YOUR TASK :: Where the string "tools" appears in a line of the data, show that line.

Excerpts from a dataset

^^^^^^^^

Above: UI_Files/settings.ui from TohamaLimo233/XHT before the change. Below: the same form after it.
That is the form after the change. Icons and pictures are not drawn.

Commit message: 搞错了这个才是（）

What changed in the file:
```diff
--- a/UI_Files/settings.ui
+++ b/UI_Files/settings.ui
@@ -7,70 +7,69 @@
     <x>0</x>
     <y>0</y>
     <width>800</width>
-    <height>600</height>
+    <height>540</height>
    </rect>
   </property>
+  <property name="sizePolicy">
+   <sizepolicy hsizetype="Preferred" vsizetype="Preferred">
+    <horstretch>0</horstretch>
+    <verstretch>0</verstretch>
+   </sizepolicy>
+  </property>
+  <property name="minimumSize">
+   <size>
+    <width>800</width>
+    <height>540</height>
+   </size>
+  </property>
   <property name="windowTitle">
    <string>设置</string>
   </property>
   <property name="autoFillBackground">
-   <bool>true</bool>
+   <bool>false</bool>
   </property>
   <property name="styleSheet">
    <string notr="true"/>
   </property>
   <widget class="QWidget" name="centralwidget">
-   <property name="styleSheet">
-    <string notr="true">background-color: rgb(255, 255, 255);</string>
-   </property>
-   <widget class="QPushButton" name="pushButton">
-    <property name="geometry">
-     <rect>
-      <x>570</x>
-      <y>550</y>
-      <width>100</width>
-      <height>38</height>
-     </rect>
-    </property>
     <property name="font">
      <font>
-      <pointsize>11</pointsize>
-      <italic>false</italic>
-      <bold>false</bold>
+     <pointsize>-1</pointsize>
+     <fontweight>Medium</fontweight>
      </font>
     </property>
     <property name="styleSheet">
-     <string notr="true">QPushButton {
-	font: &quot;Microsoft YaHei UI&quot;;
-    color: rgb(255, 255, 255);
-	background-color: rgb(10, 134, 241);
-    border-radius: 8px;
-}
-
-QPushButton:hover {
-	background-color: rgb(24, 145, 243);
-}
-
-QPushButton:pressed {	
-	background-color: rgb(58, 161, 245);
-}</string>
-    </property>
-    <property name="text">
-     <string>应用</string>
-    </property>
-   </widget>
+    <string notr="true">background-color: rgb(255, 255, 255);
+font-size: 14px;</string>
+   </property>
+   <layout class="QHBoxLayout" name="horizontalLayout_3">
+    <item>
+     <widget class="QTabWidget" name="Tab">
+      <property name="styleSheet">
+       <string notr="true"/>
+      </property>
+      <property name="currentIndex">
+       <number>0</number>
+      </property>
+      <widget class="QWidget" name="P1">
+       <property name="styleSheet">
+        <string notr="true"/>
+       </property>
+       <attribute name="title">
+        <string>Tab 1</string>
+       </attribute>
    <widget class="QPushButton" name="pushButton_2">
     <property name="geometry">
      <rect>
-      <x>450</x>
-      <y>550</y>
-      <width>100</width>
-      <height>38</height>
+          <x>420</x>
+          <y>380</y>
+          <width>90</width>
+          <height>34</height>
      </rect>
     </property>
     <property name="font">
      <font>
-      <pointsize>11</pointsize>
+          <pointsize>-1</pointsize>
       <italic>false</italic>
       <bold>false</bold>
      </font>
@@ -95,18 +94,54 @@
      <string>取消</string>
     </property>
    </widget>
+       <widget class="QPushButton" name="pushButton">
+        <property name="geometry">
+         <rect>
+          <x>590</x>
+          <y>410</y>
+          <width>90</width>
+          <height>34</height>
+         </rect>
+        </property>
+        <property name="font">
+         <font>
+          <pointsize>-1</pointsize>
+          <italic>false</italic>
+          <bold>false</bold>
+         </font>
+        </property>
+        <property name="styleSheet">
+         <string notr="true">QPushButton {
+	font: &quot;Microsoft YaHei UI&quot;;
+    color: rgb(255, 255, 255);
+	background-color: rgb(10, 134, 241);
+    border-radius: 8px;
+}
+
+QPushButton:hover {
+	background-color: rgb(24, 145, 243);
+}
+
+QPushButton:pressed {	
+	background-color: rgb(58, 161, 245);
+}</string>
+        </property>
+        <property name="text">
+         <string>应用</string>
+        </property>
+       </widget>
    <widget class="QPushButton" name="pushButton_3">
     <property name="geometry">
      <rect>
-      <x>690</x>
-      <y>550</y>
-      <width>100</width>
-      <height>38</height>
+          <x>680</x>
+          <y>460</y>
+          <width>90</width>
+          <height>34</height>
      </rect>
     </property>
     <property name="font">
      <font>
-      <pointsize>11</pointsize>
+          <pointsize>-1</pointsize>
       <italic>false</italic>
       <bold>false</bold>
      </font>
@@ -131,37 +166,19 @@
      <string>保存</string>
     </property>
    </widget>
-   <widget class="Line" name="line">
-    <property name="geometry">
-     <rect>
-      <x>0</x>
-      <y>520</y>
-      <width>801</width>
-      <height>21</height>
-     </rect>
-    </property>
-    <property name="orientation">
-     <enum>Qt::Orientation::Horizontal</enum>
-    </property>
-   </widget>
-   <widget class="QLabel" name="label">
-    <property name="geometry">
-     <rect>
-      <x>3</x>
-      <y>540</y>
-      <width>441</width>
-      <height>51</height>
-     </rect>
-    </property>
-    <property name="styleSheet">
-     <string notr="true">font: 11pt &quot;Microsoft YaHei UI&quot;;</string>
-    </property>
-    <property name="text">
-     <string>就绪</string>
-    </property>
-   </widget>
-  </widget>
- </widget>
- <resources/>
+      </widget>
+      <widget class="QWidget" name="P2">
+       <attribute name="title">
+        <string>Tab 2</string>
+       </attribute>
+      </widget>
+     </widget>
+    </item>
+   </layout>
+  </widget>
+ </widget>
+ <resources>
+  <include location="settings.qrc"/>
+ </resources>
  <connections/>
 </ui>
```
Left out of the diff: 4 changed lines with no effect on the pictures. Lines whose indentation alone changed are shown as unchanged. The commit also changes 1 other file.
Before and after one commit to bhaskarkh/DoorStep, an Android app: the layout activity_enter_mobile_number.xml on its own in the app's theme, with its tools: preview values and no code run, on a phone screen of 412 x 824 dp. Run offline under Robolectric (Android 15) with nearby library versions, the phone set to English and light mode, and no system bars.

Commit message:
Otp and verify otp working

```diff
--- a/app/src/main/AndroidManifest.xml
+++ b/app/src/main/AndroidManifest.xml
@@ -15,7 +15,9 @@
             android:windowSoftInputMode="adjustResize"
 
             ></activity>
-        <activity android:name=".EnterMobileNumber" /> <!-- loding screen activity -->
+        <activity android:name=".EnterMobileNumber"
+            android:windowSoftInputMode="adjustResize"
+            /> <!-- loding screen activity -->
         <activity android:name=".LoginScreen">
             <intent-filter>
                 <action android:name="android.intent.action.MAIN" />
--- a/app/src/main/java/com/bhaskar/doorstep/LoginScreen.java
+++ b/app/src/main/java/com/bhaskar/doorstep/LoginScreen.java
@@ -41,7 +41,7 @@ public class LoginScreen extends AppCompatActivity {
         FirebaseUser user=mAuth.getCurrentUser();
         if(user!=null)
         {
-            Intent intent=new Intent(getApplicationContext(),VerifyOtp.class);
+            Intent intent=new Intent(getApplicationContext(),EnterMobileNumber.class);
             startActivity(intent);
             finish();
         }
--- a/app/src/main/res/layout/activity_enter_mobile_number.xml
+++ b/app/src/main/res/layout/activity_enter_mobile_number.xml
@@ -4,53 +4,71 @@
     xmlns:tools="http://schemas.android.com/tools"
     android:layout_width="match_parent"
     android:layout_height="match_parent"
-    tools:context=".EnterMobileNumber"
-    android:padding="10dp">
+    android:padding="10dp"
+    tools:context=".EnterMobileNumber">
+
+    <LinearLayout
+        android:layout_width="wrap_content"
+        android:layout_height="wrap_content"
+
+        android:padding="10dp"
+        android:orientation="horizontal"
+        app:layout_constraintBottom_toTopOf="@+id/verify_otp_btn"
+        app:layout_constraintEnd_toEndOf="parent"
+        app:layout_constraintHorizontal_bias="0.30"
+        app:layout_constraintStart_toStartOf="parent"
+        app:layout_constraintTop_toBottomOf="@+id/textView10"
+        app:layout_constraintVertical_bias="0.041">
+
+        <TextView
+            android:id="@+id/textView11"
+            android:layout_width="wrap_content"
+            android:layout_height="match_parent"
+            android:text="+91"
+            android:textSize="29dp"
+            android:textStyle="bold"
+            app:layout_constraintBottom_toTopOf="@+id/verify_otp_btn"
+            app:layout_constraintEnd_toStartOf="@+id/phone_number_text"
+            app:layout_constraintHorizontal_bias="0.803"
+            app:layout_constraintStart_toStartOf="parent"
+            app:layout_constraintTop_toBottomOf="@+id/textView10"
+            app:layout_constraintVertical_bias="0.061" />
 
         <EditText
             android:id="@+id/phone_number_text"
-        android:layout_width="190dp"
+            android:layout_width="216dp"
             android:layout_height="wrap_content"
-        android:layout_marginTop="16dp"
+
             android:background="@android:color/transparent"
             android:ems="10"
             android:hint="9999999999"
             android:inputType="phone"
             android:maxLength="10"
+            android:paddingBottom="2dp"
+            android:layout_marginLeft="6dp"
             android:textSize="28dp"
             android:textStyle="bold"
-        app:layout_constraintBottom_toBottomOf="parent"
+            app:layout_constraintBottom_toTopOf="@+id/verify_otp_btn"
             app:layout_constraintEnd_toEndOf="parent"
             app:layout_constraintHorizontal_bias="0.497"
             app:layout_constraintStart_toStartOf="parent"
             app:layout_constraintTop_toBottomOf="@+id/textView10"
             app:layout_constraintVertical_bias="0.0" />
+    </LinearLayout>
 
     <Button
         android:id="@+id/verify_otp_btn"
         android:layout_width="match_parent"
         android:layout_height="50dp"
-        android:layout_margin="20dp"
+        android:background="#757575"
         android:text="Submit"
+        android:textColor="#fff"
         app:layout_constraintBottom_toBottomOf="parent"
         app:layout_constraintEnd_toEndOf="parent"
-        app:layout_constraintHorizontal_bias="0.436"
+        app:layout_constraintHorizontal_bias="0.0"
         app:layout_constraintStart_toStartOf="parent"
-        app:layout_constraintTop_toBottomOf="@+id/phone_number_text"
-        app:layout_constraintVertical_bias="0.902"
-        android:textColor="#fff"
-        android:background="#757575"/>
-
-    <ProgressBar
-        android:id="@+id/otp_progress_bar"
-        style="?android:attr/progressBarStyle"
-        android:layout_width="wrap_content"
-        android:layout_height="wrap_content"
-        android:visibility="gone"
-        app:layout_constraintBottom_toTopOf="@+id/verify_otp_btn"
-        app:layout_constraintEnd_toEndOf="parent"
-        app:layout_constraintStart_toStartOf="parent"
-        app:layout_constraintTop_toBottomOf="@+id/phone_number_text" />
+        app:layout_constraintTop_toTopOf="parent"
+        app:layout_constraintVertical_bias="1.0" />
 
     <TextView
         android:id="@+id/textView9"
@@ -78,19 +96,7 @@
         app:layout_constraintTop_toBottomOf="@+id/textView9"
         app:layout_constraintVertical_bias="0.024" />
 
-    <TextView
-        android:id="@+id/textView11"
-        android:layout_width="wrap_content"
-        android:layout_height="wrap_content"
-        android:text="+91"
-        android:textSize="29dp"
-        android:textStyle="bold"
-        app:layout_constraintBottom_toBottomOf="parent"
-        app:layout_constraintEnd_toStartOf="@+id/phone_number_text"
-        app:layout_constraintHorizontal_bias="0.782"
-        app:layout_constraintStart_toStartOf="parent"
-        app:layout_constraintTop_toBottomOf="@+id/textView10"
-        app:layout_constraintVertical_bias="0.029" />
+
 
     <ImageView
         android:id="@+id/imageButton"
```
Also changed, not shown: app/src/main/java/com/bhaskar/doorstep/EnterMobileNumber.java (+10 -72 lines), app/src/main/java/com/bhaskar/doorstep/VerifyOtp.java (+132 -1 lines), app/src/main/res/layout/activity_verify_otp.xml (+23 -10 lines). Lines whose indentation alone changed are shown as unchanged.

^^^^^^^^

EXERCISE OUTPUT ::
Before and after one commit to bhaskarkh/DoorStep, an Android app: the layout activity_enter_mobile_number.xml on its own in the app's theme, with its tools: preview values and no code run, on a phone screen of 412 x 824 dp. Run offline under Robolectric (Android 15) with nearby library versions, the phone set to English and light mode, and no system bars.
     xmlns:tools="http://schemas.android.com/tools"
-    tools:context=".EnterMobileNumber"
+    tools:context=".EnterMobileNumber">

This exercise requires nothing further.